## What you are asked to do
Within the listing below, please show every line carrying the string "MetroTheme".

## Source data
-----
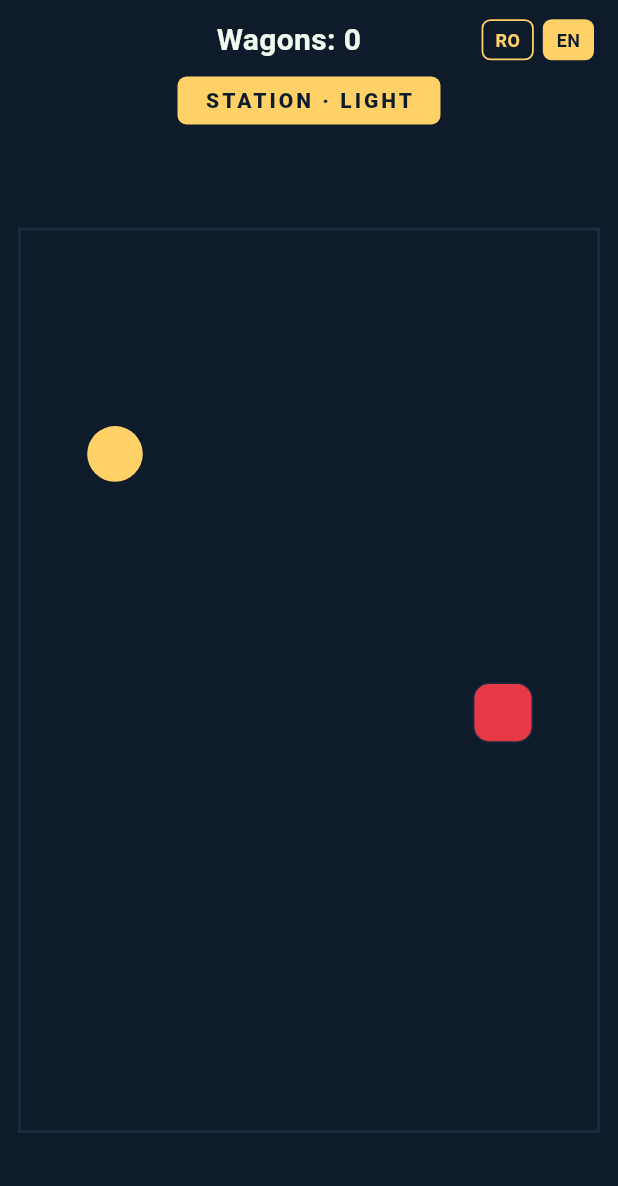
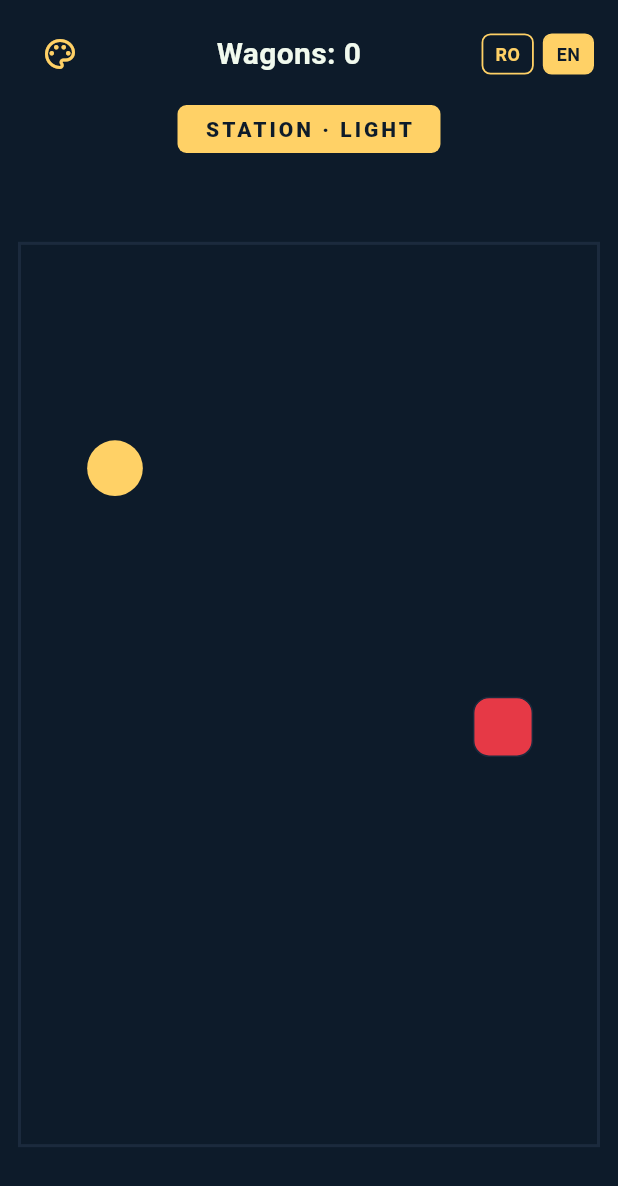
Before and after one commit to CROITMAN6891/Prinde-Metrou, a Flutter app: the screen it shows after launch, on a phone screen of 412 x 824 dp. Shown: the top 1186 px of the screen. Run offline on Flutter 3.47's test engine with Material 3 defaults, Android fonts, the phone set to English and light mode, and no system bars; our stand-ins replace google_mobile_ads, shared_preferences; generated files the repository leaves out were written again; network calls fail.

Commit message:
Add unlockable train colors with a picker
Four extra color schemes unlock when the best-ever run reaches 5, 10, 15
and 25 wagons; the celebration banner notes each new unlock. A palette
button in the header opens a picker (pausing the game), and both the best
score and the chosen color persist across restarts.

Co-Authored-By: Claude Opus 5.5 <noreply@anthropic.com>

```diff
--- a/lib/game/progress_store.dart
+++ b/lib/game/progress_store.dart
@@ -1,6 +1,7 @@
 import 'package:shared_preferences/shared_preferences.dart';
 
 import 'progression.dart';
+import 'train_skin.dart';
 
 /// Player progress that must survive app restarts.
 class ProgressStore {
@@ -10,6 +11,8 @@ class ProgressStore {
       ProgressStore(await SharedPreferences.getInstance());
 
   static const _tierKey = 'speedTier';
+  static const _bestScoreKey = 'bestScore';
+  static const _skinKey = 'trainSkin';
 
   final SharedPreferences _prefs;
 
@@ -18,5 +21,29 @@ class ProgressStore {
     return SpeedTier.values.asNameMap()[name] ?? SpeedTier.light;
   }
 
-  Future<void> saveTier(SpeedTier tier) => _prefs.setString(_tierKey, tier.name);
+  Future<void> saveTier(SpeedTier tier) =>
+      _prefs.setString(_tierKey, tier.name);
+
+  /// Best single-run wagon count ever; drives skin unlocks.
+  int get bestScore => _prefs.getInt(_bestScoreKey) ?? 0;
+
+  /// Records [score] if it beats the best, and returns any skins that this
+  /// newly unlocked (empty in the common case).
+  List<TrainSkin> recordScore(int score) {
+    final previousBest = bestScore;
+    if (score <= previousBest) return const [];
+    _prefs.setInt(_bestScoreKey, score);
+    return [
+      for (final skin in TrainSkin.all)
+        if (!skin.isUnlockedBy(previousBest) && skin.isUnlockedBy(score)) skin,
+    ];
+  }
+
+  TrainSkin get skin {
+    final saved = TrainSkin.byId(_prefs.getString(_skinKey));
+    // Guards against a stored choice whose threshold was raised later.
+    return saved.isUnlockedBy(bestScore) ? saved : TrainSkin.classic;
+  }
+
+  Future<void> saveSkin(TrainSkin skin) => _prefs.setString(_skinKey, skin.id);
 }
--- /dev/null
+++ b/lib/game/train_skin.dart
@@ -0,0 +1,62 @@
+import 'dart:ui';
+
+import '../ui/theme/metro_theme.dart';
+
+/// A cosmetic train color scheme, unlocked once the player's best run
+/// reaches [unlockAt] wagons.
+class TrainSkin {
+  const TrainSkin({
+    required this.id,
+    required this.head,
+    required this.body,
+    required this.unlockAt,
+  });
+
+  /// Stable key for persistence; never rename an existing one.
+  final String id;
+  final Color head;
+  final Color body;
+  final int unlockAt;
+
+  bool isUnlockedBy(int bestScore) => bestScore >= unlockAt;
+
+  static const classic = TrainSkin(
+    id: 'classic',
+    head: MetroTheme.trainHead,
+    body: MetroTheme.trainBody,
+    unlockAt: 0,
+  );
+
+  // Thresholds match the celebration milestones, so every unlock arrives
+  // together with a celebration banner.
+  static const all = <TrainSkin>[
+    classic,
+    TrainSkin(
+      id: 'emerald',
+      head: Color(0xFF2A9D8F),
+      body: Color(0xFFD8F3DC),
+      unlockAt: 5,
+    ),
+    TrainSkin(
+      id: 'ocean',
+      head: Color(0xFF1D70B8),
+      body: Color(0xFFA8DADC),
+      unlockAt: 10,
+    ),
+    TrainSkin(
+      id: 'violet',
+      head: Color(0xFF7B2CBF),
+      body: Color(0xFFE0C3FC),
+      unlockAt: 15,
+    ),
+    TrainSkin(
+      id: 'legend',
+      head: Color(0xFFFF006E),
+      body: Color(0xFFFFD6E8),
+      unlockAt: 25,
+    ),
+  ];
+
+  static TrainSkin byId(String? id) =>
+      all.firstWhere((skin) => skin.id == id, orElse: () => classic);
+}
--- a/lib/l10n/app_ro.arb
+++ b/lib/l10n/app_ro.arb
@@ -19,5 +19,8 @@
   "celebrateGoodJob": "Bine!",
   "celebratePerfect": "Perfect!",
   "celebrateIncredible": "Incredibil!",
-  "celebrateLegend": "Legendă!"
+  "celebrateLegend": "Legendă!",
+  "skinPickerTitle": "Culoarea trenului",
+  "skinLocked": "Se deblochează la {count} vagoane",
+  "skinUnlocked": "Culoare nouă de tren deblocată!"
 }
--- a/lib/ui/screens/game_screen.dart
+++ b/lib/ui/screens/game_screen.dart
@@ -5,6 +5,7 @@ import '../../game/game_controller.dart';
 import '../../game/game_state.dart';
 import '../../game/progress_store.dart';
 import '../../game/progression.dart';
+import '../../game/train_skin.dart';
 import '../../l10n/generated/app_localizations.dart';
 import '../../l10n/locale_controller.dart';
 import '../theme/metro_theme.dart';
@@ -14,6 +15,7 @@ import '../widgets/collision_overlay.dart';
 import '../widgets/language_switcher.dart';
 import '../widgets/metro_grid.dart';
 import '../widgets/pause_overlay.dart';
+import '../widgets/skin_picker.dart';
 import '../widgets/tier_choice_overlay.dart';
 
 class GameScreen extends StatefulWidget {
@@ -38,12 +40,15 @@ class _GameScreenState extends State<GameScreen>
 
   CollisionMessageKind? _collisionMessage;
   Celebration? _celebration;
+  bool _celebrationUnlockedSkin = false;
+  late TrainSkin _skin;
   int _celebrationGeneration = 0;
   int _lastScore = 0;
 
   @override
   void initState() {
     super.initState();
+    _skin = widget.progressStore.skin;
     _gameState = GameState(tier: widget.progressStore.tier);
     _gameController = GameController(
       _gameState,
@@ -69,8 +74,11 @@ class _GameScreenState extends State<GameScreen>
 
   void _onGameStateChanged() {
     if (_gameState.score > _lastScore) {
+      final unlocked = widget.progressStore.recordScore(_gameState.score);
       final celebration = celebrationFor(_gameState.score);
-      if (celebration != null) _showCelebration(celebration);
+      if (celebration != null) {
+        _showCelebration(celebration, unlockedSkin: unlocked.isNotEmpty);
+      }
     }
     _lastScore = _gameState.score;
 
@@ -79,9 +87,15 @@ class _GameScreenState extends State<GameScreen>
     }
   }
 
-  Future<void> _showCelebration(Celebration celebration) async {
+  Future<void> _showCelebration(
+    Celebration celebration, {
+    required bool unlockedSkin,
+  }) async {
     final generation = ++_celebrationGeneration;
-    setState(() => _celebration = celebration);
+    setState(() {
+      _celebration = celebration;
+      _celebrationUnlockedSkin = unlockedSkin;
+    });
     await _delayRespectingPause(GameConstants.celebrationMessageDuration);
     // A newer celebration (or a collision) may have replaced this one.
     if (!mounted || generation != _celebrationGeneration) return;
@@ -104,6 +118,18 @@ class _GameScreenState extends State<GameScreen>
     setState(() => _collisionMessage = null);
     _collisionController.reset();
     _gameController.resumeAfterCollision();
+  }
+
+  Future<void> _openSkinPicker() async {
+    _gameController.pause();
+    final chosen = await SkinPicker.show(
+      context,
+      selected: _skin,
+      bestScore: widget.progressStore.bestScore,
+    );
+    if (!mounted || chosen == null) return;
+    setState(() => _skin = chosen);
+    widget.progressStore.saveSkin(chosen);
   }
 
   /// Waits [duration], then holds for as long as the game is paused, so a
@@ -134,7 +160,15 @@ class _GameScreenState extends State<GameScreen>
               child: Row(
                 mainAxisAlignment: MainAxisAlignment.spaceBetween,
                 children: [
-                  const SizedBox(width: 48), // balances the switcher's width
+                  SizedBox(
+                    width: 48, // balances the switcher's width
+                    child: IconButton(
+                      tooltip: l10n.skinPickerTitle,
+                      icon: const Icon(Icons.palette_outlined),
+                      color: MetroTheme.wagonColor,
+                      onPressed: _openSkinPicker,
+                    ),
+                  ),
                   AnimatedBuilder(
                     animation: _gameState,
                     builder: (context, _) => Text(
@@ -153,7 +187,8 @@ class _GameScreenState extends State<GameScreen>
             AnimatedBuilder(
               animation: _gameState,
               builder: (context, _) => _StationPlaque(
-                label: '${l10n.stationLabel} · '
+                label:
+                    '${l10n.stationLabel} · '
                     '${_gameState.tier.label(l10n).toUpperCase()}',
               ),
             ),
@@ -169,11 +204,15 @@ class _GameScreenState extends State<GameScreen>
                       child: MetroGrid(
                         gameState: _gameState,
                         collisionAnimation: _collisionController,
+                        skin: _skin,
                       ),
                     ),
                     CollisionOverlay(kind: _collisionMessage),
                     Positioned.fill(
-                      child: CelebrationOverlay(celebration: _celebration),
+                      child: CelebrationOverlay(
+                        celebration: _celebration,
+                        unlockedSkin: _celebrationUnlockedSkin,
+                      ),
                     ),
                     Positioned.fill(
                       child: AnimatedBuilder(
@@ -182,7 +221,7 @@ class _GameScreenState extends State<GameScreen>
                           // Let the milestone celebration play out first.
                           visible:
                               _gameState.phase == GamePhase.choosingTier &&
-                                  _celebration == null,
+                              _celebration == null,
                           score: _gameState.score,
                           tier: _gameState.tier,
                           onChoose: _gameController.chooseTier,
--- a/lib/ui/widgets/celebration_overlay.dart
+++ b/lib/ui/widgets/celebration_overlay.dart
@@ -7,9 +7,16 @@ import '../theme/metro_theme.dart';
 /// Short, non-blocking banner at the top of the grid for wagon milestones.
 /// Timing is owned by GameScreen.
 class CelebrationOverlay extends StatelessWidget {
-  const CelebrationOverlay({super.key, required this.celebration});
+  const CelebrationOverlay({
+    super.key,
+    required this.celebration,
+    this.unlockedSkin = false,
+  });
 
   final Celebration? celebration;
+
+  /// Adds a "new train color unlocked" line under the banner.
+  final bool unlockedSkin;
 
   @override
   Widget build(BuildContext context) {
@@ -35,13 +42,18 @@ class CelebrationOverlay extends StatelessWidget {
               ? const SizedBox.shrink(key: ValueKey('empty'))
               : Container(
                   key: ValueKey(celebration),
-                  padding:
-                      const EdgeInsets.symmetric(horizontal: 24, vertical: 10),
+                  padding: const EdgeInsets.symmetric(
+                    horizontal: 24,
+                    vertical: 10,
+                  ),
                   decoration: BoxDecoration(
                     color: MetroTheme.wagonColor,
                     borderRadius: BorderRadius.circular(14),
                   ),
-                  child: Text(
+                  child: Column(
+                    mainAxisSize: MainAxisSize.min,
+                    children: [
+                      Text(
                         message,
                         style: const TextStyle(
                           color: MetroTheme.background,
@@ -49,6 +61,17 @@ class CelebrationOverlay extends StatelessWidget {
                           fontWeight: FontWeight.w900,
                         ),
                       ),
+                      if (unlockedSkin)
+                        Text(
+                          l10n.skinUnlocked,
+                          style: const TextStyle(
+                            color: MetroTheme.background,
+                            fontSize: 14,
+                            fontWeight: FontWeight.w600,
+                          ),
+                        ),
+                    ],
+                  ),
                 ),
         ),
       ),
--- a/lib/ui/widgets/metro_grid.dart
+++ b/lib/ui/widgets/metro_grid.dart
@@ -1,6 +1,7 @@
 import 'package:flutter/material.dart';
 
 import '../../game/game_state.dart';
+import '../../game/train_skin.dart';
 import '../theme/metro_theme.dart';
 import 'train_segment.dart';
 
@@ -9,10 +10,12 @@ class MetroGrid extends StatelessWidget {
     super.key,
     required this.gameState,
     required this.collisionAnimation,
+    required this.skin,
   });
 
   final GameState gameState;
   final Animation<double> collisionAnimation;
+  final TrainSkin skin;
 
   @override
   Widget build(BuildContext context) {
@@ -67,8 +70,13 @@ class MetroGrid extends StatelessWidget {
                           isHead: i == 0,
                           segmentIndex: i,
                           cellSize: cellSize,
-                          collisionSide: colliding ? gameState.lastCollisionSide : null,
-                          collisionProgress: colliding ? collisionAnimation.value : null,
+                          skin: skin,
+                          collisionSide: colliding
+                              ? gameState.lastCollisionSide
+                              : null,
+                          collisionProgress: colliding
+                              ? collisionAnimation.value
+                              : null,
                         ),
                       ),
                   ],
--- a/lib/ui/widgets/pause_overlay.dart
+++ b/lib/ui/widgets/pause_overlay.dart
@@ -6,7 +6,11 @@ import '../theme/metro_theme.dart';
 /// Dims the grid and waits for a tap anywhere on it before the game
 /// resumes, so the player isn't surprised by a moving train on return.
 class PauseOverlay extends StatelessWidget {
-  const PauseOverlay({super.key, required this.visible, required this.onResume});
+  const PauseOverlay({
+    super.key,
+    required this.visible,
+    required this.onResume,
+  });
 
   final bool visible;
   final VoidCallback onResume;
--- a/lib/ui/widgets/train_segment.dart
+++ b/lib/ui/widgets/train_segment.dart
@@ -3,6 +3,7 @@ import 'dart:math';
 import 'package:flutter/material.dart';
 
 import '../../game/collision.dart';
+import '../../game/train_skin.dart';
 import '../theme/metro_theme.dart';
 
 /// Renders a single train segment (head or wagon) and, while a collision
@@ -14,6 +15,7 @@ class TrainSegment extends StatelessWidget {
     required this.isHead,
     required this.segmentIndex,
     required this.cellSize,
+    this.skin = TrainSkin.classic,
     this.collisionSide,
     this.collisionProgress,
   });
@@ -21,6 +23,7 @@ class TrainSegment extends StatelessWidget {
   final bool isHead;
   final int segmentIndex;
   final double cellSize;
+  final TrainSkin skin;
   final CollisionSide? collisionSide;
   final double? collisionProgress;
 
@@ -33,7 +36,7 @@ class TrainSegment extends StatelessWidget {
         padding: const EdgeInsets.all(1.5),
         child: Container(
           decoration: BoxDecoration(
-            color: isHead ? MetroTheme.trainHead : MetroTheme.trainBody,
+            color: isHead ? skin.head : skin.body,
             borderRadius: BorderRadius.circular(cellSize * 0.25),
             border: Border.all(color: MetroTheme.gridLine, width: 1),
           ),
```
Also changed, not shown: lib/l10n/app_en.arb (+17 -0 lines), lib/ui/widgets/skin_picker.dart (added, +159 -0 lines), lib/ui/widgets/tier_choice_overlay.dart (+4 -4 lines), lib/game/progression.dart (indentation only), 2 other files. Lines whose indentation alone changed are shown as unchanged.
-----
## Task result
+    head: MetroTheme.trainHead,
+    body: MetroTheme.trainBody,
+                      color: MetroTheme.wagonColor,
                     color: MetroTheme.wagonColor,
                           color: MetroTheme.background,
+                            color: MetroTheme.background,
-            color: isHead ? MetroTheme.trainHead : MetroTheme.trainBody,
             border: Border.all(color: MetroTheme.gridLine, width: 1),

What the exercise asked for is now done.